### Action item
Exact reproduction of all the data is needed.
BEGIN
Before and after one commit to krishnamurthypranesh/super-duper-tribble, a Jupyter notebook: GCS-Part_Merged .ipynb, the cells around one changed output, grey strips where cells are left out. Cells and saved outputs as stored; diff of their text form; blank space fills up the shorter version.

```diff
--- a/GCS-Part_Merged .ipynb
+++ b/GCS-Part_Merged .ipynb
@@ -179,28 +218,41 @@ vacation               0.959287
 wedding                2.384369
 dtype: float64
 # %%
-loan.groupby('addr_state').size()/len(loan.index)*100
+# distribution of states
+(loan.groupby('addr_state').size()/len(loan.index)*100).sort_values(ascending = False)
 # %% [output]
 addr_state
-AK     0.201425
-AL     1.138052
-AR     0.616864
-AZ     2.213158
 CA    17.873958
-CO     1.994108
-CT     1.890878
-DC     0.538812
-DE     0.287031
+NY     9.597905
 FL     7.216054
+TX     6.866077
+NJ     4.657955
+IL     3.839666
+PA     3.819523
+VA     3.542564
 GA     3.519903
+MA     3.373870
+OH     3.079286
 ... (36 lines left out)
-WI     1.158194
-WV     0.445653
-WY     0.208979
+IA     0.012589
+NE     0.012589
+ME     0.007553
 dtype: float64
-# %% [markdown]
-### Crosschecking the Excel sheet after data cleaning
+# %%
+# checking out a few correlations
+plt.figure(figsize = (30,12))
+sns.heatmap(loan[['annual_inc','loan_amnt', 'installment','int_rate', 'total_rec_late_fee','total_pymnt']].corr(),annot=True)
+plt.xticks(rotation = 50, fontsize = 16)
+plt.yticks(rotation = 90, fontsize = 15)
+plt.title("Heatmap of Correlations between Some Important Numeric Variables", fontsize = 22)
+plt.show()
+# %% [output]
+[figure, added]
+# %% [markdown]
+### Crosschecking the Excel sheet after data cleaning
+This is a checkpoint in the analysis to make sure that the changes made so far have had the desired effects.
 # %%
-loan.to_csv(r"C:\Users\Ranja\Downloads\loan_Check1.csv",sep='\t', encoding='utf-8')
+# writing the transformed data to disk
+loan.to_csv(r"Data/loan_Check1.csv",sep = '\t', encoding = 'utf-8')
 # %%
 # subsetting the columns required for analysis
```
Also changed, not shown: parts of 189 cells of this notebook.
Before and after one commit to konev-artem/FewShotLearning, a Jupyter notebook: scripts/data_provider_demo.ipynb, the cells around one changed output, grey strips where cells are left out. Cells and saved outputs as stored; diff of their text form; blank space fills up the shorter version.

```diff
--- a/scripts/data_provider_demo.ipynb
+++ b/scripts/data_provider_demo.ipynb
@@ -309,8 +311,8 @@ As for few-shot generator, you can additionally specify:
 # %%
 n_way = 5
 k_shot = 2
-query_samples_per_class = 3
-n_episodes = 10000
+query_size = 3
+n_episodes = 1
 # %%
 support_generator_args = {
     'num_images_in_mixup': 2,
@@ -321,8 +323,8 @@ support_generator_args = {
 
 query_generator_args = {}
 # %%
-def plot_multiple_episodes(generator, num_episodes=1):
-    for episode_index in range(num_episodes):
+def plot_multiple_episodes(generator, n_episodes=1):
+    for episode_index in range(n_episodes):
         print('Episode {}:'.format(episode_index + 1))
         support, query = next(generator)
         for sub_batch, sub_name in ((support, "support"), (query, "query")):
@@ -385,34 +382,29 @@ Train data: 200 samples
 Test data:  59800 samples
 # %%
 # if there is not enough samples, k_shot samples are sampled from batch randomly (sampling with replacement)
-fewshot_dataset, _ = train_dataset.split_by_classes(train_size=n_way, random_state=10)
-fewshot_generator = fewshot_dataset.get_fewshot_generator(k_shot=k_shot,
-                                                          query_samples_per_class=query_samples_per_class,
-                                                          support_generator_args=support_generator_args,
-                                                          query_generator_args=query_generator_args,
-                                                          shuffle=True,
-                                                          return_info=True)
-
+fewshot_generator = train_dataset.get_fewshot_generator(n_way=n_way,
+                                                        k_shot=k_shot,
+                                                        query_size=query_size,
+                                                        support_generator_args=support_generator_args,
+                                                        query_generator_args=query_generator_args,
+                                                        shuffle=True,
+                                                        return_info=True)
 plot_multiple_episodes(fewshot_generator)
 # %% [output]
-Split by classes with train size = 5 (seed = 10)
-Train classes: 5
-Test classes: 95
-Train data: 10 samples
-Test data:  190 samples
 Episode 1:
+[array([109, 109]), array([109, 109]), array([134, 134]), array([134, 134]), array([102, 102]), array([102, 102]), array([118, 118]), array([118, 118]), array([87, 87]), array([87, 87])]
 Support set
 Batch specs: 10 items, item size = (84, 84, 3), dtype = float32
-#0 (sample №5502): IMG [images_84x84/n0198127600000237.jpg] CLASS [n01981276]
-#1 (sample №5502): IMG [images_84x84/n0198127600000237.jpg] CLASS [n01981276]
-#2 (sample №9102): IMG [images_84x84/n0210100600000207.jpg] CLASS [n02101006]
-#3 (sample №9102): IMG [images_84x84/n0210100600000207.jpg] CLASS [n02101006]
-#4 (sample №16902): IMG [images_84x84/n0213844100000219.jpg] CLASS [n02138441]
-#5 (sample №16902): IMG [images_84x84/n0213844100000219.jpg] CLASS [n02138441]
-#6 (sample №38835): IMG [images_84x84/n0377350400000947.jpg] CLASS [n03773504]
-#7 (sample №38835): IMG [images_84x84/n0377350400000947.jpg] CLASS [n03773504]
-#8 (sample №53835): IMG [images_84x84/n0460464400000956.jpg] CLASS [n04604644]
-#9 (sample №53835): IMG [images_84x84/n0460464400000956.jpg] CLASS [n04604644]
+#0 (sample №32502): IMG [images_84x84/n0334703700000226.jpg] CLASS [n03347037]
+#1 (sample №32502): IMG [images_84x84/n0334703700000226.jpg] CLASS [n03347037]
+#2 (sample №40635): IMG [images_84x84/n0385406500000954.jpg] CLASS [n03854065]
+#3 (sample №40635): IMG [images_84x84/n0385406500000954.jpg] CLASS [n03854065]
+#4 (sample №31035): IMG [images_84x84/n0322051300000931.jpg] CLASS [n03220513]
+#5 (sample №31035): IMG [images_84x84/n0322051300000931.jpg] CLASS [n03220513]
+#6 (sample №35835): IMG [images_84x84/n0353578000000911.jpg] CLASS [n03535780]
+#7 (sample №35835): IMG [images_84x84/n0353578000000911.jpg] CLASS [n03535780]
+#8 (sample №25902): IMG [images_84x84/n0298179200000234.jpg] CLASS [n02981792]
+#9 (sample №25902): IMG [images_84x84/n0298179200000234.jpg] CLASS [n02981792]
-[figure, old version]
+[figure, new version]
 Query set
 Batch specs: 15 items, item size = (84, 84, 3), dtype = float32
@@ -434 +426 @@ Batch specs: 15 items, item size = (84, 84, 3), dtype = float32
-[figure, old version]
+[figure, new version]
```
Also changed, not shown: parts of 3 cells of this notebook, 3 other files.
END
### Response
Before and after one commit to krishnamurthypranesh/super-duper-tribble, a Jupyter notebook: GCS-Part_Merged .ipynb, the cells around one changed output, grey strips where cells are left out. Cells and saved outputs as stored; diff of their text form; blank space fills up the shorter version.

```diff
--- a/GCS-Part_Merged .ipynb
+++ b/GCS-Part_Merged .ipynb
@@ -179,28 +218,41 @@ vacation               0.959287
 wedding                2.384369
 dtype: float64
 # %%
-loan.groupby('addr_state').size()/len(loan.index)*100
+# distribution of states
+(loan.groupby('addr_state').size()/len(loan.index)*100).sort_values(ascending = False)
 # %% [output]
 addr_state
-AK     0.201425
-AL     1.138052
-AR     0.616864
-AZ     2.213158
 CA    17.873958
-CO     1.994108
-CT     1.890878
-DC     0.538812
-DE     0.287031
+NY     9.597905
 FL     7.216054
+TX     6.866077
+NJ     4.657955
+IL     3.839666
+PA     3.819523
+VA     3.542564
 GA     3.519903
+MA     3.373870
+OH     3.079286
 ... (36 lines left out)
-WI     1.158194
-WV     0.445653
-WY     0.208979
+IA     0.012589
+NE     0.012589
+ME     0.007553
 dtype: float64
-# %% [markdown]
-### Crosschecking the Excel sheet after data cleaning
+# %%
+# checking out a few correlations
+plt.figure(figsize = (30,12))
+sns.heatmap(loan[['annual_inc','loan_amnt', 'installment','int_rate', 'total_rec_late_fee','total_pymnt']].corr(),annot=True)
+plt.xticks(rotation = 50, fontsize = 16)
+plt.yticks(rotation = 90, fontsize = 15)
+plt.title("Heatmap of Correlations between Some Important Numeric Variables", fontsize = 22)
+plt.show()
+# %% [output]
+[figure, added]
+# %% [markdown]
+### Crosschecking the Excel sheet after data cleaning
+This is a checkpoint in the analysis to make sure that the changes made so far have had the desired effects.
 # %%
-loan.to_csv(r"C:\Users\Ranja\Downloads\loan_Check1.csv",sep='\t', encoding='utf-8')
+# writing the transformed data to disk
+loan.to_csv(r"Data/loan_Check1.csv",sep = '\t', encoding = 'utf-8')
 # %%
 # subsetting the columns required for analysis
```
Also changed, not shown: parts of 189 cells of this notebook.
Before and after one commit to konev-artem/FewShotLearning, a Jupyter notebook: scripts/data_provider_demo.ipynb, the cells around one changed output, grey strips where cells are left out. Cells and saved outputs as stored; diff of their text form; blank space fills up the shorter version.

```diff
--- a/scripts/data_provider_demo.ipynb
+++ b/scripts/data_provider_demo.ipynb
@@ -309,8 +311,8 @@ As for few-shot generator, you can additionally specify:
 # %%
 n_way = 5
 k_shot = 2
-query_samples_per_class = 3
-n_episodes = 10000
+query_size = 3
+n_episodes = 1
 # %%
 support_generator_args = {
     'num_images_in_mixup': 2,
@@ -321,8 +323,8 @@ support_generator_args = {
 
 query_generator_args = {}
 # %%
-def plot_multiple_episodes(generator, num_episodes=1):
-    for episode_index in range(num_episodes):
+def plot_multiple_episodes(generator, n_episodes=1):
+    for episode_index in range(n_episodes):
         print('Episode {}:'.format(episode_index + 1))
         support, query = next(generator)
         for sub_batch, sub_name in ((support, "support"), (query, "query")):
@@ -385,34 +382,29 @@ Train data: 200 samples
 Test data:  59800 samples
 # %%
 # if there is not enough samples, k_shot samples are sampled from batch randomly (sampling with replacement)
-fewshot_dataset, _ = train_dataset.split_by_classes(train_size=n_way, random_state=10)
-fewshot_generator = fewshot_dataset.get_fewshot_generator(k_shot=k_shot,
-                                                          query_samples_per_class=query_samples_per_class,
-                                                          support_generator_args=support_generator_args,
-                                                          query_generator_args=query_generator_args,
-                                                          shuffle=True,
-                                                          return_info=True)
-
+fewshot_generator = train_dataset.get_fewshot_generator(n_way=n_way,
+                                                        k_shot=k_shot,
+                                                        query_size=query_size,
+                                                        support_generator_args=support_generator_args,
+                                                        query_generator_args=query_generator_args,
+                                                        shuffle=True,
+                                                        return_info=True)
 plot_multiple_episodes(fewshot_generator)
 # %% [output]
-Split by classes with train size = 5 (seed = 10)
-Train classes: 5
-Test classes: 95
-Train data: 10 samples
-Test data:  190 samples
 Episode 1:
+[array([109, 109]), array([109, 109]), array([134, 134]), array([134, 134]), array([102, 102]), array([102, 102]), array([118, 118]), array([118, 118]), array([87, 87]), array([87, 87])]
 Support set
 Batch specs: 10 items, item size = (84, 84, 3), dtype = float32
-#0 (sample №5502): IMG [images_84x84/n0198127600000237.jpg] CLASS [n01981276]
-#1 (sample №5502): IMG [images_84x84/n0198127600000237.jpg] CLASS [n01981276]
-#2 (sample №9102): IMG [images_84x84/n0210100600000207.jpg] CLASS [n02101006]
-#3 (sample №9102): IMG [images_84x84/n0210100600000207.jpg] CLASS [n02101006]
-#4 (sample №16902): IMG [images_84x84/n0213844100000219.jpg] CLASS [n02138441]
-#5 (sample №16902): IMG [images_84x84/n0213844100000219.jpg] CLASS [n02138441]
-#6 (sample №38835): IMG [images_84x84/n0377350400000947.jpg] CLASS [n03773504]
-#7 (sample №38835): IMG [images_84x84/n0377350400000947.jpg] CLASS [n03773504]
-#8 (sample №53835): IMG [images_84x84/n0460464400000956.jpg] CLASS [n04604644]
-#9 (sample №53835): IMG [images_84x84/n0460464400000956.jpg] CLASS [n04604644]
+#0 (sample №32502): IMG [images_84x84/n0334703700000226.jpg] CLASS [n03347037]
+#1 (sample №32502): IMG [images_84x84/n0334703700000226.jpg] CLASS [n03347037]
+#2 (sample №40635): IMG [images_84x84/n0385406500000954.jpg] CLASS [n03854065]
+#3 (sample №40635): IMG [images_84x84/n0385406500000954.jpg] CLASS [n03854065]
+#4 (sample №31035): IMG [images_84x84/n0322051300000931.jpg] CLASS [n03220513]
+#5 (sample №31035): IMG [images_84x84/n0322051300000931.jpg] CLASS [n03220513]
+#6 (sample №35835): IMG [images_84x84/n0353578000000911.jpg] CLASS [n03535780]
+#7 (sample №35835): IMG [images_84x84/n0353578000000911.jpg] CLASS [n03535780]
+#8 (sample №25902): IMG [images_84x84/n0298179200000234.jpg] CLASS [n02981792]
+#9 (sample №25902): IMG [images_84x84/n0298179200000234.jpg] CLASS [n02981792]
-[figure, old version]
+[figure, new version]
 Query set
 Batch specs: 15 items, item size = (84, 84, 3), dtype = float32
@@ -434 +426 @@ Batch specs: 15 items, item size = (84, 84, 3), dtype = float32
-[figure, old version]
+[figure, new version]
```
Also changed, not shown: parts of 3 cells of this notebook, 3 other files.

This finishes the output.